*Problem to solve:* Copy each line from the data that has the word "stats" in it.

*Available records:*
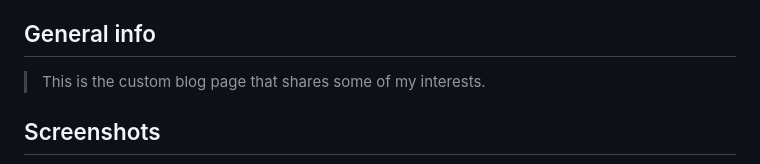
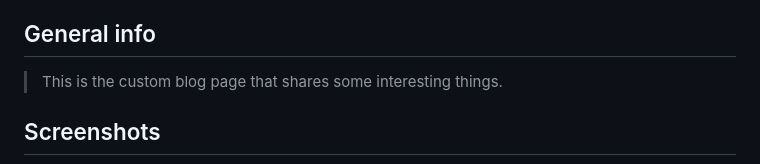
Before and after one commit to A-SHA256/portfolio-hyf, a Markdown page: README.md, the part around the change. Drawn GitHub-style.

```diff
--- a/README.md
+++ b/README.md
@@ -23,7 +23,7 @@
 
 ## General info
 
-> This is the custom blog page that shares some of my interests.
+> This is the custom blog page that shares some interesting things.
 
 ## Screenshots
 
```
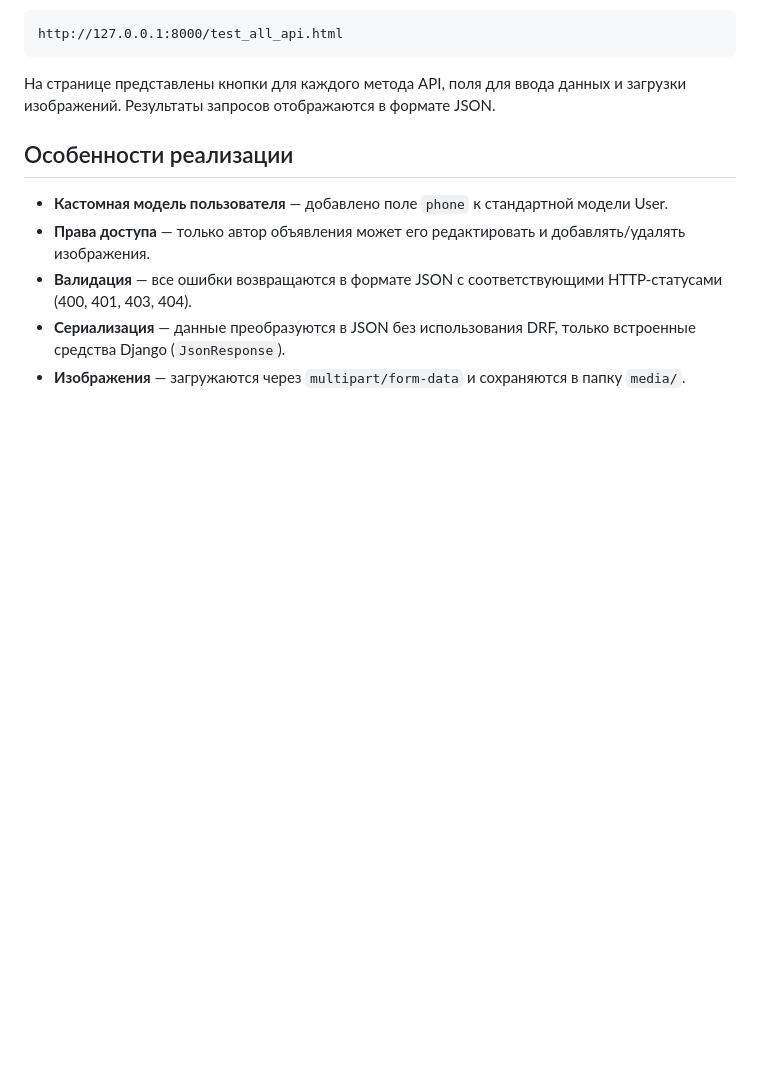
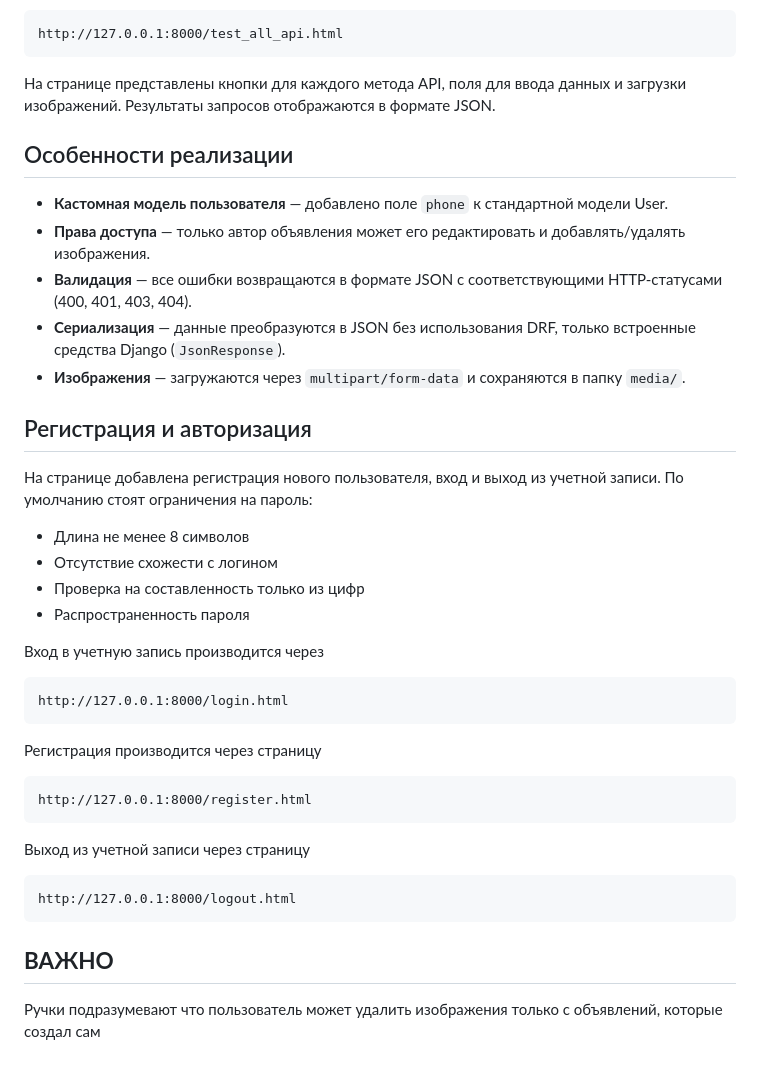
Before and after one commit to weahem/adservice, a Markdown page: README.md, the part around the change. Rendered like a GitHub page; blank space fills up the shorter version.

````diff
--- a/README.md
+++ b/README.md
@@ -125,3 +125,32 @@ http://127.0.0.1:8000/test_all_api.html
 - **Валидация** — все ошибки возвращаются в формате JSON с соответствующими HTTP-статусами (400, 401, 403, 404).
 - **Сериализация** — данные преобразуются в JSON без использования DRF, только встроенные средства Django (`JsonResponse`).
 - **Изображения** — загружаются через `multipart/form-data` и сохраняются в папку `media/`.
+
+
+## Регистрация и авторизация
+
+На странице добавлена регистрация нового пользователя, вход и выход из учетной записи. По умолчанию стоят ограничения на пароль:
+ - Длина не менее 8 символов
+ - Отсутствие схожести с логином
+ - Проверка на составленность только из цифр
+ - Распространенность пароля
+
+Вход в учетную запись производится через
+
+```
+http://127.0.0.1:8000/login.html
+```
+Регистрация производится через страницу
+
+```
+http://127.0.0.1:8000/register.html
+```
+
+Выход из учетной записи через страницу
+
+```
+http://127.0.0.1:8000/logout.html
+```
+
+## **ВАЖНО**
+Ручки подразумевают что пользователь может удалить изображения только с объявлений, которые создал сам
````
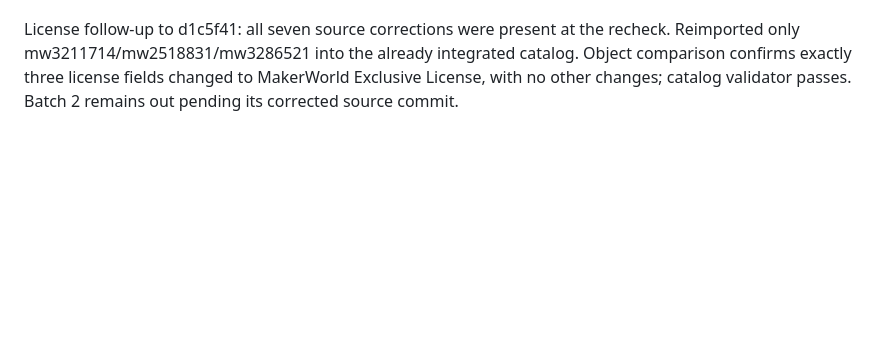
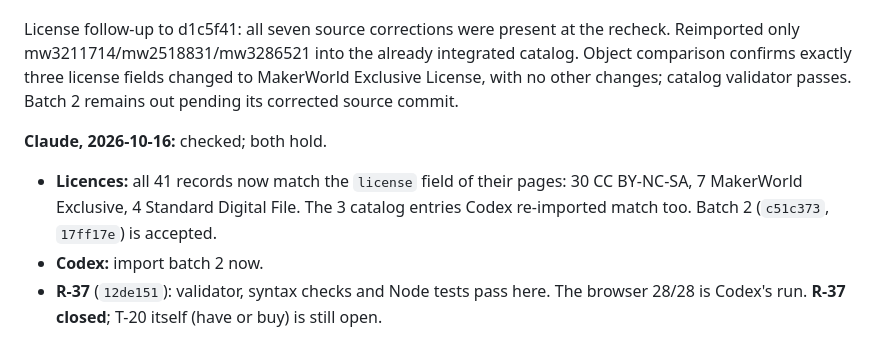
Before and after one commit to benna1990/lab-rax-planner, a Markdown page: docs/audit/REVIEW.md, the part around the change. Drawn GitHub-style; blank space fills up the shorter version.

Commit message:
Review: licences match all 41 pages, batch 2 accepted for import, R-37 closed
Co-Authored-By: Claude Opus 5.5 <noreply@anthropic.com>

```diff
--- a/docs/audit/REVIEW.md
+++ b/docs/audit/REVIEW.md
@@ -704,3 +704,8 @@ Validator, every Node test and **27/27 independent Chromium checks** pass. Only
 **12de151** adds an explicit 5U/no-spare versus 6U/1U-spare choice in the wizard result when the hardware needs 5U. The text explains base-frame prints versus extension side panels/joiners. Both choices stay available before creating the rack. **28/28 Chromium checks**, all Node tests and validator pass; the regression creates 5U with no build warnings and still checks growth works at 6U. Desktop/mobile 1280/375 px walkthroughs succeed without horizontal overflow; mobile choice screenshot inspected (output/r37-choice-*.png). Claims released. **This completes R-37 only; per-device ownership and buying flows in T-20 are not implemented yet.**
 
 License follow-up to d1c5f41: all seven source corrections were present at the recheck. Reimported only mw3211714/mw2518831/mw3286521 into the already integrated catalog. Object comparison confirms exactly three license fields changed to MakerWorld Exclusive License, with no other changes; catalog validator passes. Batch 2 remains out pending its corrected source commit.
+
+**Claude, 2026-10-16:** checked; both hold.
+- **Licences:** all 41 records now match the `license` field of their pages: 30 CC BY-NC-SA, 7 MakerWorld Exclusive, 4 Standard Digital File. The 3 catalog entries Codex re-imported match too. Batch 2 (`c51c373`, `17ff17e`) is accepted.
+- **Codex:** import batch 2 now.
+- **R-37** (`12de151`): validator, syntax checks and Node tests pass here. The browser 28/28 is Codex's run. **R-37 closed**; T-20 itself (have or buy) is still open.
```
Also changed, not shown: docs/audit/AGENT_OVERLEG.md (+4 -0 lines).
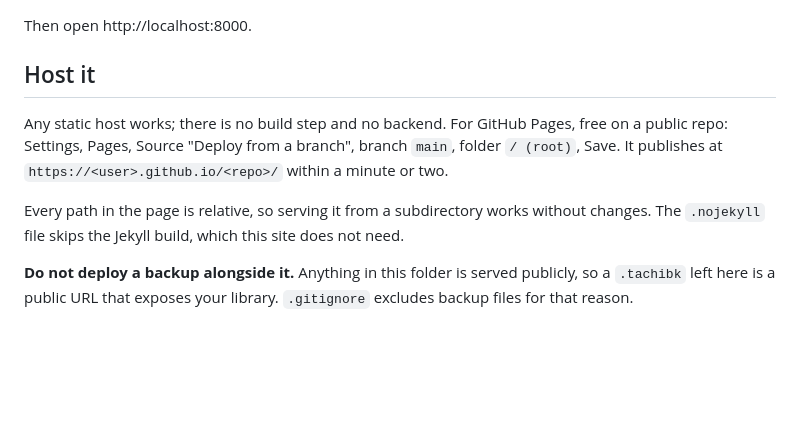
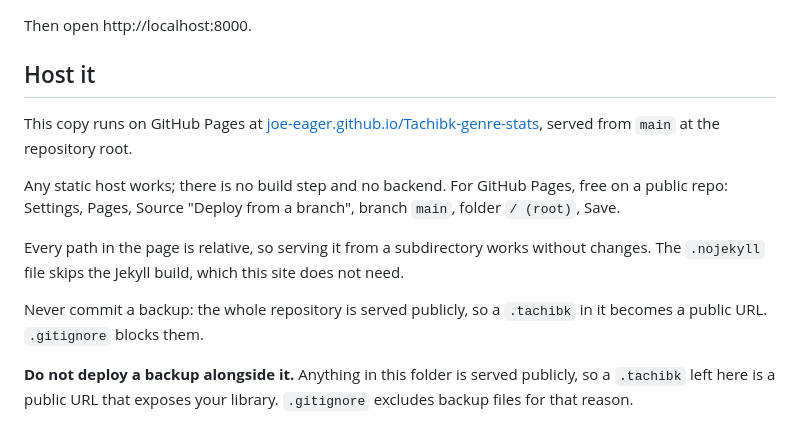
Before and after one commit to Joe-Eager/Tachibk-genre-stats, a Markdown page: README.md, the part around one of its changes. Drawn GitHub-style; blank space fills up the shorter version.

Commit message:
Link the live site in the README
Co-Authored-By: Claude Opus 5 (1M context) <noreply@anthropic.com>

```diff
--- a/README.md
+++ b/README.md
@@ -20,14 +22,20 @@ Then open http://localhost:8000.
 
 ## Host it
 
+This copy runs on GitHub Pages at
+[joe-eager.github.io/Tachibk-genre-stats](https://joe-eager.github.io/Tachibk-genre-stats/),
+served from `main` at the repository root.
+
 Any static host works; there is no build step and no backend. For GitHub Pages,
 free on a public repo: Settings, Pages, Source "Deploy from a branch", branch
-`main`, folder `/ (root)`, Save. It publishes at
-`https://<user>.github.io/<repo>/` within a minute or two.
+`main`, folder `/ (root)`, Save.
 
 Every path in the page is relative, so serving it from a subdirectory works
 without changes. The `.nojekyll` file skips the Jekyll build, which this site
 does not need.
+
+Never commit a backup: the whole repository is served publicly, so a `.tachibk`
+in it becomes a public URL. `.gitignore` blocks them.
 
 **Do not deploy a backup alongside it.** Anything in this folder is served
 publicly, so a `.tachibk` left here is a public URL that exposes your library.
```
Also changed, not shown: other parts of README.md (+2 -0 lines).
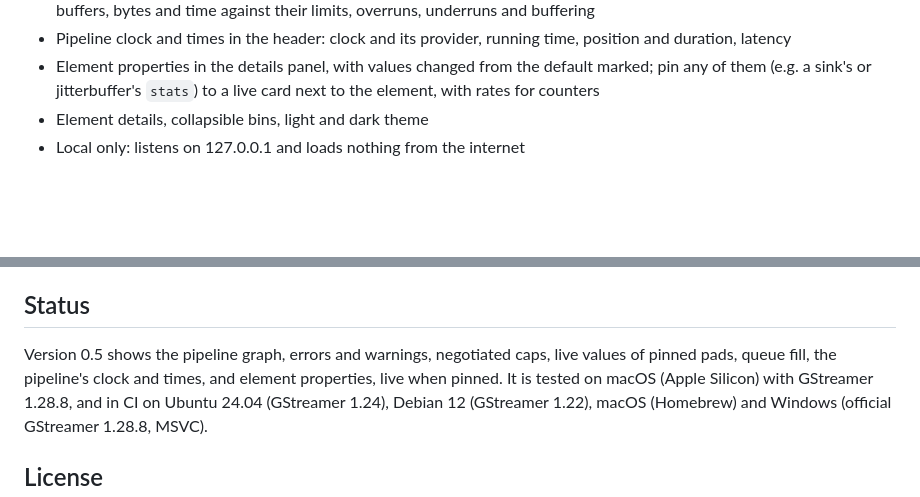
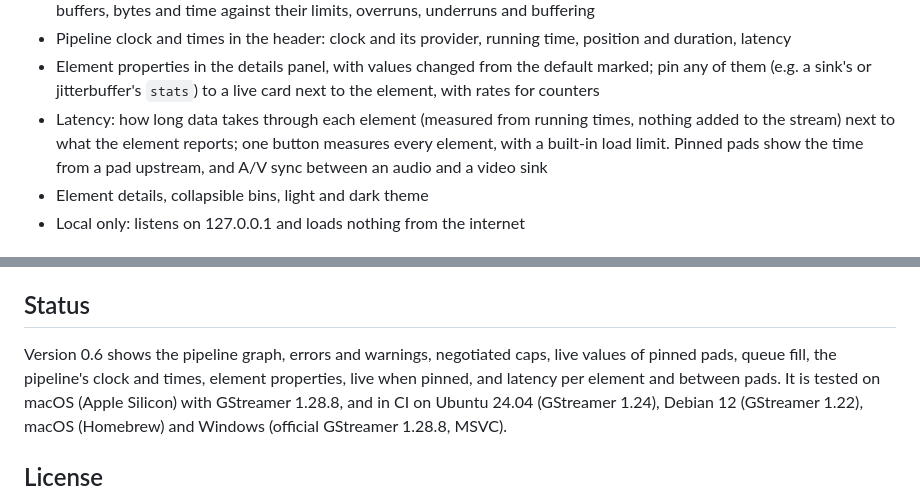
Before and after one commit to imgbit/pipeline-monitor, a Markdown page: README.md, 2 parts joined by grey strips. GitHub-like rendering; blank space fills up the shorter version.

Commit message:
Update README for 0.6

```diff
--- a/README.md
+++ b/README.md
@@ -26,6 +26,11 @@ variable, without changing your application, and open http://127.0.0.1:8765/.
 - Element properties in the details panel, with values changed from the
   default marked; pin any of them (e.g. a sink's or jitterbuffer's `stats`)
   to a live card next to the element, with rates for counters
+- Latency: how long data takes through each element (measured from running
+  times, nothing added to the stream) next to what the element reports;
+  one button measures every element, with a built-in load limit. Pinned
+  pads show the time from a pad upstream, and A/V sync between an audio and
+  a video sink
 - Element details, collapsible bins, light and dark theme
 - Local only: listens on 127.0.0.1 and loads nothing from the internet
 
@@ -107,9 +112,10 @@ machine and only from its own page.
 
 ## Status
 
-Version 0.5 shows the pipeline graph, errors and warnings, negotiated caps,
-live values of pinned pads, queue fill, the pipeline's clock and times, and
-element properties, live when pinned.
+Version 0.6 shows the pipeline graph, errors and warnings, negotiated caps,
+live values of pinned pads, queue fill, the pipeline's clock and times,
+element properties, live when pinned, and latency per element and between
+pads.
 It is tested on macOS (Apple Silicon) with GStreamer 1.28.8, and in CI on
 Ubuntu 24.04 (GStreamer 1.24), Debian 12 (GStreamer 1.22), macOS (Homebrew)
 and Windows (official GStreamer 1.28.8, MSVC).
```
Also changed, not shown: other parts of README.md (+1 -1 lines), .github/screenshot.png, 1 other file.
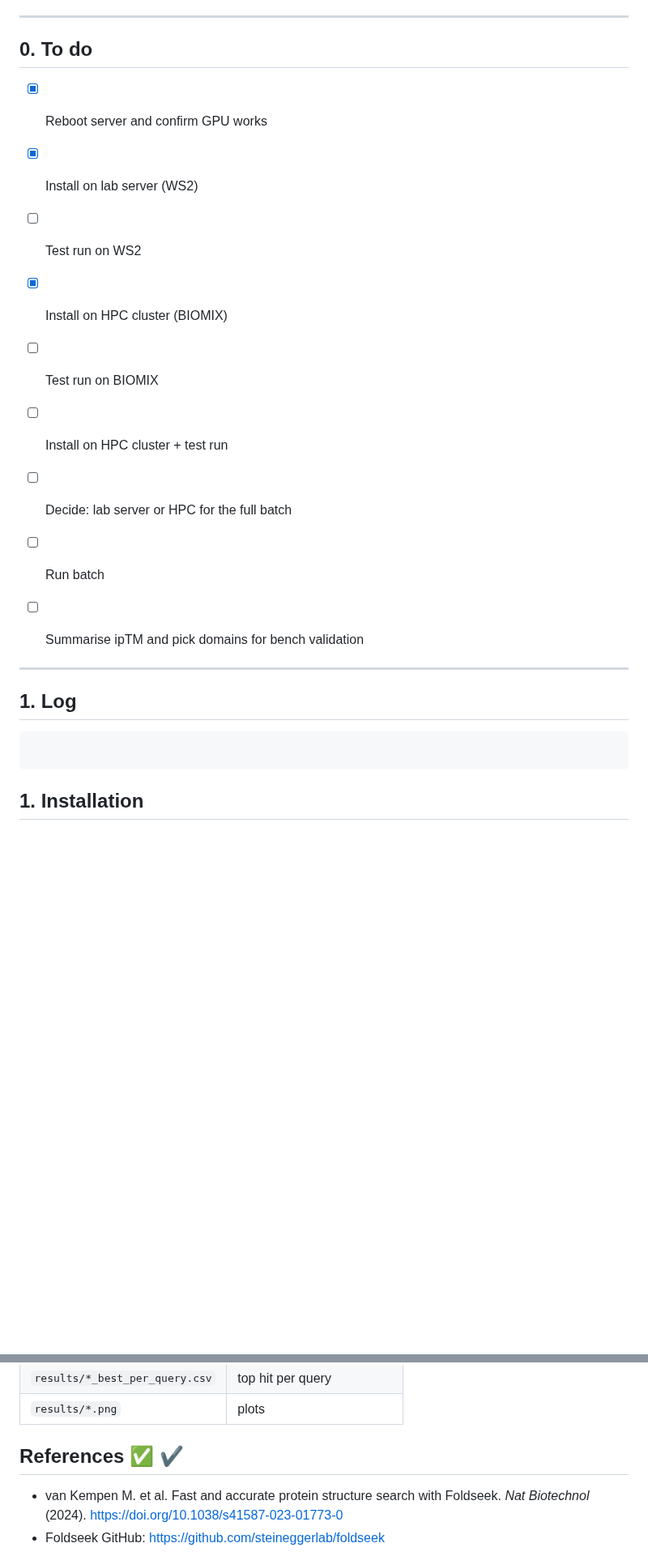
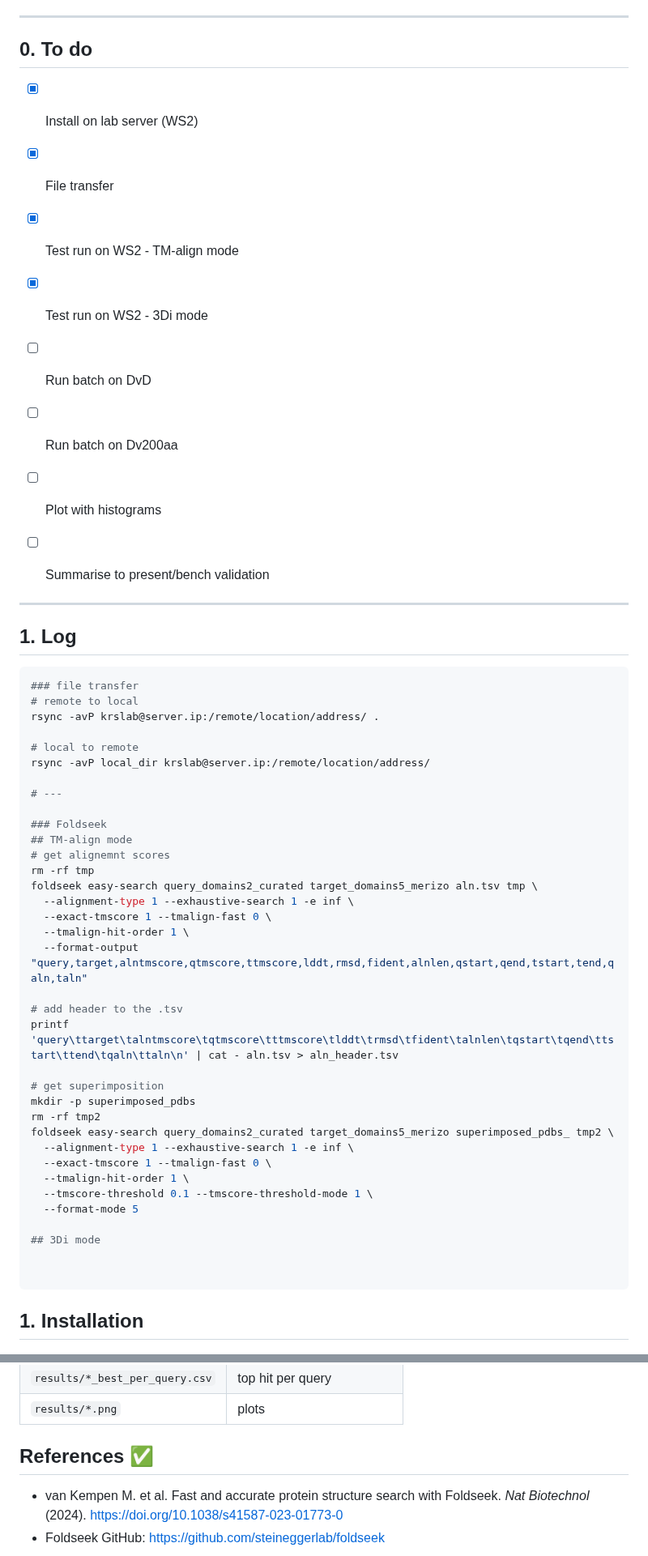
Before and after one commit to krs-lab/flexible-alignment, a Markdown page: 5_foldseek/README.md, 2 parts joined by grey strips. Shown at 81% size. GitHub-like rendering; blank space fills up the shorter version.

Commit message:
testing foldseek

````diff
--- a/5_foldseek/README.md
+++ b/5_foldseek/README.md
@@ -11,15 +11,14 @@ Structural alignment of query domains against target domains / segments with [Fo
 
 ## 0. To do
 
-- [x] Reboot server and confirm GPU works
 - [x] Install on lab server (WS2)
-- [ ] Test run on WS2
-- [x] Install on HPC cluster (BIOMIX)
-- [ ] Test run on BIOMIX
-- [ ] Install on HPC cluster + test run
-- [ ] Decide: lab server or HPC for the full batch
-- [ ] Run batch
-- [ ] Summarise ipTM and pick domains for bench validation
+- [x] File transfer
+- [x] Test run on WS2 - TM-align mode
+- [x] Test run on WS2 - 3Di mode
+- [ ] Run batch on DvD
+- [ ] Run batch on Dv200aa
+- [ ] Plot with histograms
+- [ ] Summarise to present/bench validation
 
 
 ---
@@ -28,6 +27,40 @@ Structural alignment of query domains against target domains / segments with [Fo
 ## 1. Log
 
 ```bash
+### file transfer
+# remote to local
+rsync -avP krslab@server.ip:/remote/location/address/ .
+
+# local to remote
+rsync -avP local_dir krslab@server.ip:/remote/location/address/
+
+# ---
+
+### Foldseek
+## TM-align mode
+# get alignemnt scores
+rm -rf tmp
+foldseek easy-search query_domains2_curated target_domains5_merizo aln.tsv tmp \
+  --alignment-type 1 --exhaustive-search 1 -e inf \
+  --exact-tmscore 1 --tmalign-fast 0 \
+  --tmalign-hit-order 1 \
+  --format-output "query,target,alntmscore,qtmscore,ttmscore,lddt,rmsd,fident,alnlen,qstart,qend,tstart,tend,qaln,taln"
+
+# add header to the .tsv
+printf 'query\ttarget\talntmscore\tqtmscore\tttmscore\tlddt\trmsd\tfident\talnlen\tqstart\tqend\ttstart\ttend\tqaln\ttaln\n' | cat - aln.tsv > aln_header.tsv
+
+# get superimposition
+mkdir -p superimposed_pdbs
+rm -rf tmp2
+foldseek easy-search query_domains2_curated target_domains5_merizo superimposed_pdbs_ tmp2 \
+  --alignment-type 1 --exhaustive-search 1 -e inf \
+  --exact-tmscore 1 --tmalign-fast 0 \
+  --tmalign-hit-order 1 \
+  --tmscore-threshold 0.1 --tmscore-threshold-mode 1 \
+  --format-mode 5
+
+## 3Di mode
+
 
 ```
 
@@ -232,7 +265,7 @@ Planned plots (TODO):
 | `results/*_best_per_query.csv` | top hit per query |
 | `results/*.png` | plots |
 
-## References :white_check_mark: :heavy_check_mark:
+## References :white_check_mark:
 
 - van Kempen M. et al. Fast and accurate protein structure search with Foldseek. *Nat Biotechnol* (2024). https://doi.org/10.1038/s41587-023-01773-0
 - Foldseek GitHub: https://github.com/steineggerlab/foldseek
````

*Answer section:*
Before and after one commit to Joe-Eager/Tachibk-genre-stats, a Markdown page: README.md, the part around one of its changes. Drawn GitHub-style; blank space fills up the shorter version.
+[joe-eager.github.io/Tachibk-genre-stats](https://joe-eager.github.io/Tachibk-genre-stats/),
   default marked; pin any of them (e.g. a sink's or jitterbuffer's `stats`)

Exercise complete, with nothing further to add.